When I tell my patients that I’m going away next week to speak about a new way of giving care and that pre-appointment lab is one feature, they’re quite surprised that other practices don’t do that. I’ve had patients move away and then when they move back to the area, they’ll contact our office and ask to have their labs and their mammogram ahead of the appointment. They know the results can then be incorporated into face-to-face shared medical decision making at their appointment. They don’t know the term shared medical decision making, but they know the act.

Dr. Bitton: Dr. Pollack, what do the staff and trainees at your clinic think about this model?

Dr. Pollack: The staff has really enjoyed this. The practice manager and I meet with every member of our staff to assist them with their professional development, which gives us an opportunity to ask how they think we are doing. We hear things like “I’ve never worked anywhere like this. I can’t imagine working anywhere else.” I think it comes back to autonomy and mastery and sense of purpose. I would point out that evidence to support the idea that medical home will improve staff morale and decrease burnout in safety net clinics was published in the Archives of Internal Medicine.6
From the point of view of trainees, all I know is that we are a very requested site for continuity clinic. I believe it’s because they can come here and imagine doing this for a living. One of my personal metrics for the success of this model is by the time our trainees leave they will say, “Hey, maybe I don’t have to be a hospitalist. Maybe being a primary care physician is doable, something I can enjoy and be successful at.”

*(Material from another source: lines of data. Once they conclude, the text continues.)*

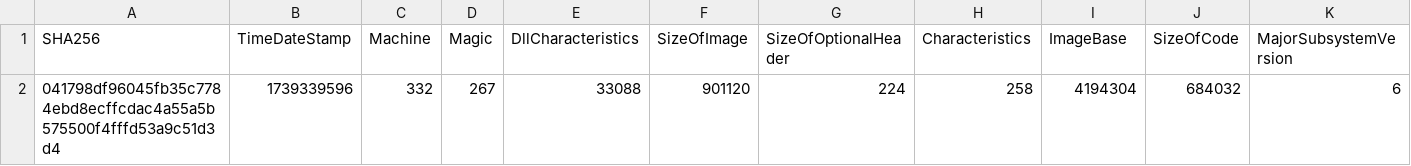
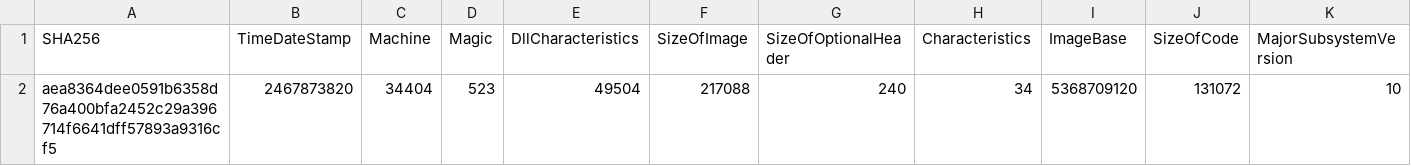
Before and after one commit to ZSlaney/VAA-Very_Awful_Antivirus, a CSV file: pe_features.csv, drawn as a sheet; only a part is shown; the diff covers the shown part only; the diff names each change by its address in the sheet, - before the commit and + after, or states it on an @@ line.

```diff
--- a/pe_features.csv
+++ b/pe_features.csv
-A2 (SHA256): 041798df96045fb35c7784ebd8ecffcdac4a55a5b575500f4fffd53a9c51d3d4
+A2 (SHA256): aea8364dee0591b6358d76a400bfa2452c29a396714f6641dff57893a9316cf5
-B2 (TimeDateStamp): 1739339596
+B2 (TimeDateStamp): 2467873820
-C2 (Machine): 332
+C2 (Machine): 34404
-D2 (Magic): 267
+D2 (Magic): 523
-E2 (DllCharacteristics): 33088
+E2 (DllCharacteristics): 49504
-F2 (SizeOfImage): 901120
+F2 (SizeOfImage): 217088
-G2 (SizeOfOptionalHeader): 224
+G2 (SizeOfOptionalHeader): 240
-H2 (Characteristics): 258
+H2 (Characteristics): 34
-I2 (ImageBase): 4194304
+I2 (ImageBase): 5368709120
-J2 (SizeOfCode): 684032
+J2 (SizeOfCode): 131072
-K2 (MajorSubsystemVersion): 6
+K2 (MajorSubsystemVersion): 10
```
Also changed, not shown: 60 edited cells elsewhere in this file, 3 other files.
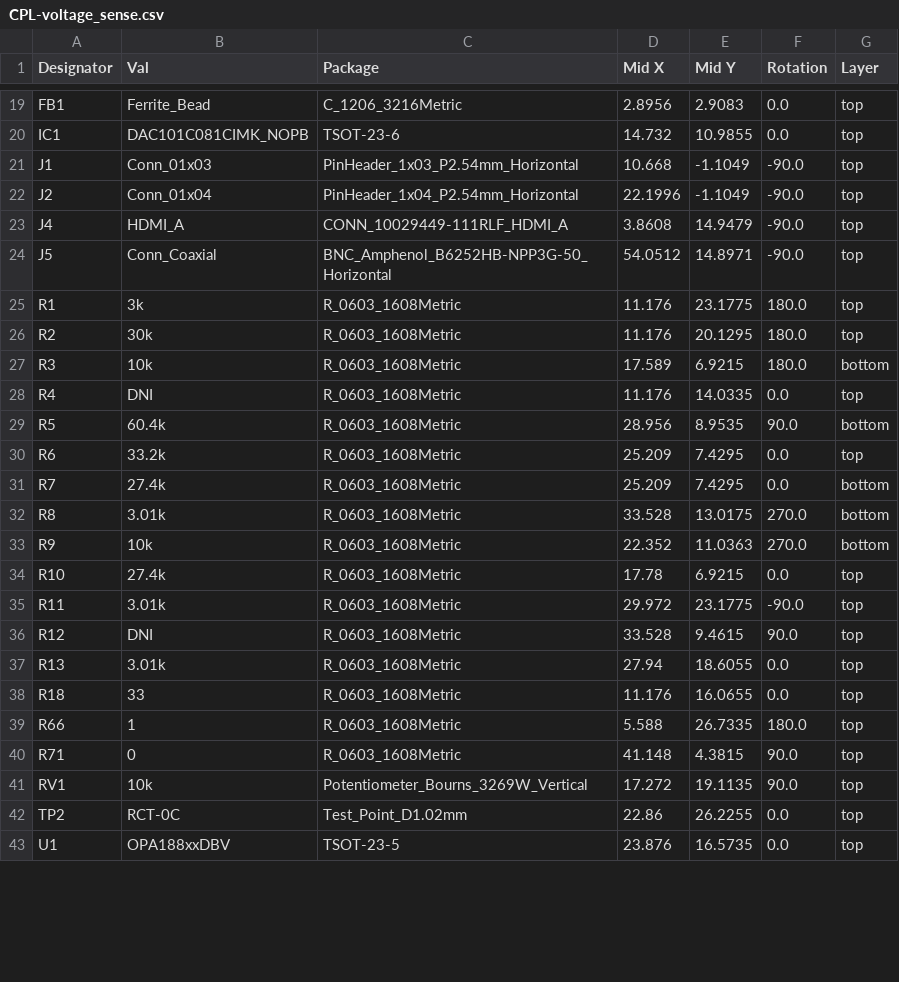
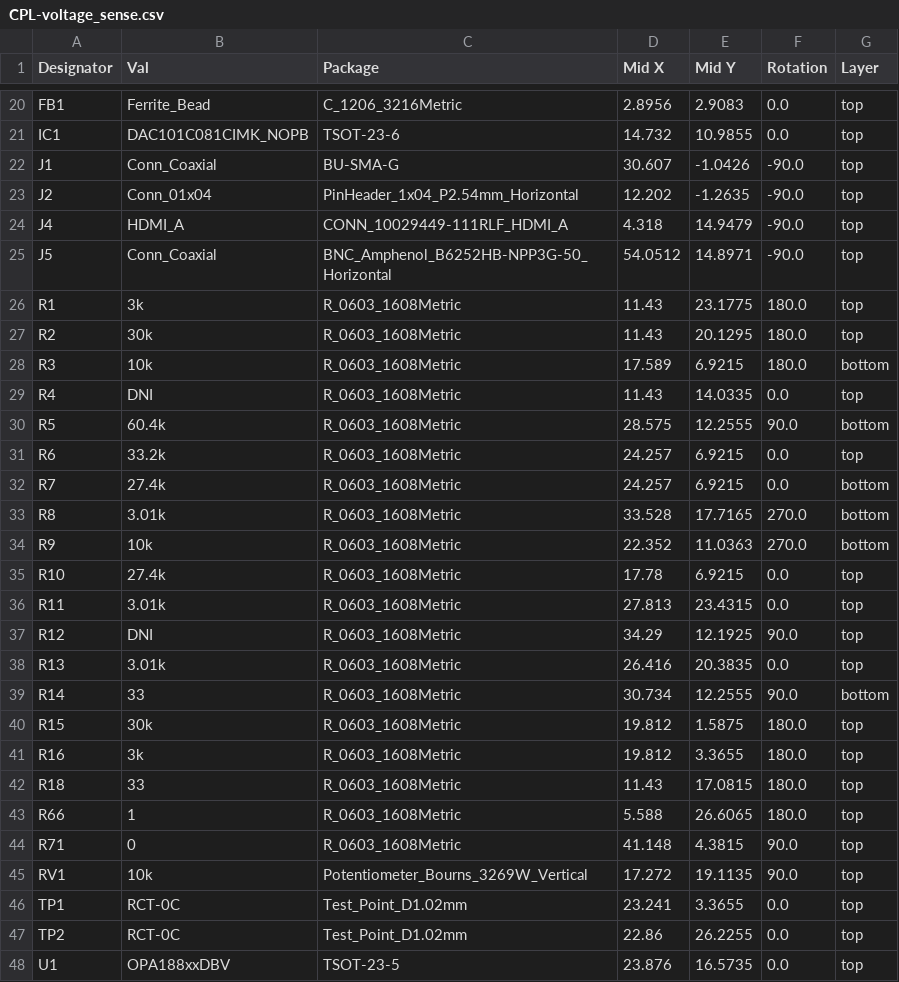
Before and after one commit to lucask07/covg_voltage_sense, a CSV file: jlcpcb/production_files/CPL-voltage_sense.csv, drawn as a sheet; only a part is shown, gaps mark what is left out; the diff covers the shown part only.

Commit message:
first draft of production files

```diff
--- a/jlcpcb/production_files/CPL-voltage_sense.csv
+++ b/jlcpcb/production_files/CPL-voltage_sense.csv
@@ -20,23 +21,27 @@ FB1,Ferrite_Bead,C_1206_3216Metric,2.8956,2.9083,0.0,top
 IC1,DAC101C081CIMK_NOPB,TSOT-23-6,14.732,10.9855,0.0,top
-J1,Conn_01x03,PinHeader_1x03_P2.54mm_Horizontal,10.668,-1.1049,-90.0,top
-J2,Conn_01x04,PinHeader_1x04_P2.54mm_Horizontal,22.1996,-1.1049,-90.0,top
-J4,HDMI_A,CONN_10029449-111RLF_HDMI_A,3.8608,14.9479,-90.0,top
+J1,Conn_Coaxial,BU-SMA-G,30.607,-1.0426,-90.0,top
+J2,Conn_01x04,PinHeader_1x04_P2.54mm_Horizontal,12.202,-1.2635,-90.0,top
+J4,HDMI_A,CONN_10029449-111RLF_HDMI_A,4.318,14.9479,-90.0,top
 J5,Conn_Coaxial,BNC_Amphenol_B6252HB-NPP3G-50_Horizontal,54.0512,14.8971,-90.0,top
-R1,3k,R_0603_1608Metric,11.176,23.1775,180.0,top
-R2,30k,R_0603_1608Metric,11.176,20.1295,180.0,top
+R1,3k,R_0603_1608Metric,11.43,23.1775,180.0,top
+R2,30k,R_0603_1608Metric,11.43,20.1295,180.0,top
 R3,10k,R_0603_1608Metric,17.589,6.9215,180.0,bottom
-R4,DNI,R_0603_1608Metric,11.176,14.0335,0.0,top
-R5,60.4k,R_0603_1608Metric,28.956,8.9535,90.0,bottom
-R6,33.2k,R_0603_1608Metric,25.209,7.4295,0.0,top
-R7,27.4k,R_0603_1608Metric,25.209,7.4295,0.0,bottom
-R8,3.01k,R_0603_1608Metric,33.528,13.0175,270.0,bottom
+R4,DNI,R_0603_1608Metric,11.43,14.0335,0.0,top
+R5,60.4k,R_0603_1608Metric,28.575,12.2555,90.0,bottom
+R6,33.2k,R_0603_1608Metric,24.257,6.9215,0.0,top
+R7,27.4k,R_0603_1608Metric,24.257,6.9215,0.0,bottom
+R8,3.01k,R_0603_1608Metric,33.528,17.7165,270.0,bottom
 R9,10k,R_0603_1608Metric,22.352,11.0363,270.0,bottom
 R10,27.4k,R_0603_1608Metric,17.78,6.9215,0.0,top
-R11,3.01k,R_0603_1608Metric,29.972,23.1775,-90.0,top
-R12,DNI,R_0603_1608Metric,33.528,9.4615,90.0,top
-R13,3.01k,R_0603_1608Metric,27.94,18.6055,0.0,top
-R18,33,R_0603_1608Metric,11.176,16.0655,0.0,top
-R66,1,R_0603_1608Metric,5.588,26.7335,180.0,top
+R11,3.01k,R_0603_1608Metric,27.813,23.4315,0.0,top
+R12,DNI,R_0603_1608Metric,34.29,12.1925,90.0,top
+R13,3.01k,R_0603_1608Metric,26.416,20.3835,0.0,top
+R14,33,R_0603_1608Metric,30.734,12.2555,90.0,bottom
+R15,30k,R_0603_1608Metric,19.812,1.5875,180.0,top
+R16,3k,R_0603_1608Metric,19.812,3.3655,180.0,top
+R18,33,R_0603_1608Metric,11.43,17.0815,180.0,top
+R66,1,R_0603_1608Metric,5.588,26.6065,180.0,top
 R71,0,R_0603_1608Metric,41.148,4.3815,90.0,top
 RV1,10k,Potentiometer_Bourns_3269W_Vertical,17.272,19.1135,90.0,top
+TP1,RCT-0C,Test_Point_D1.02mm,23.241,3.3655,0.0,top
 TP2,RCT-0C,Test_Point_D1.02mm,22.86,26.2255,0.0,top
```
Also changed, not shown: 1 added row and 20 edited cells elsewhere in this file, jlcpcb/production_files/BOM-voltage_sense.csv, 27 other files.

Dr. Bitton: Dr. Frolkis, what does the conversation in the executive suite sound like around this model?

Dr. Frolkis: I’ve been pleased and encouraged at the support that primary care, and the urgency of the need to transform primary care towards the team based model has enjoyed in the executive suite. I think that there has been an inevitable learning curve for all of us, but there seems to be a growing understanding that this is something we have to do for the good of the institution and the security of its future.

Dr. Bitton: That gets into the next question for anybody in the group. How do you pay for this model and will it eventually pay for itself?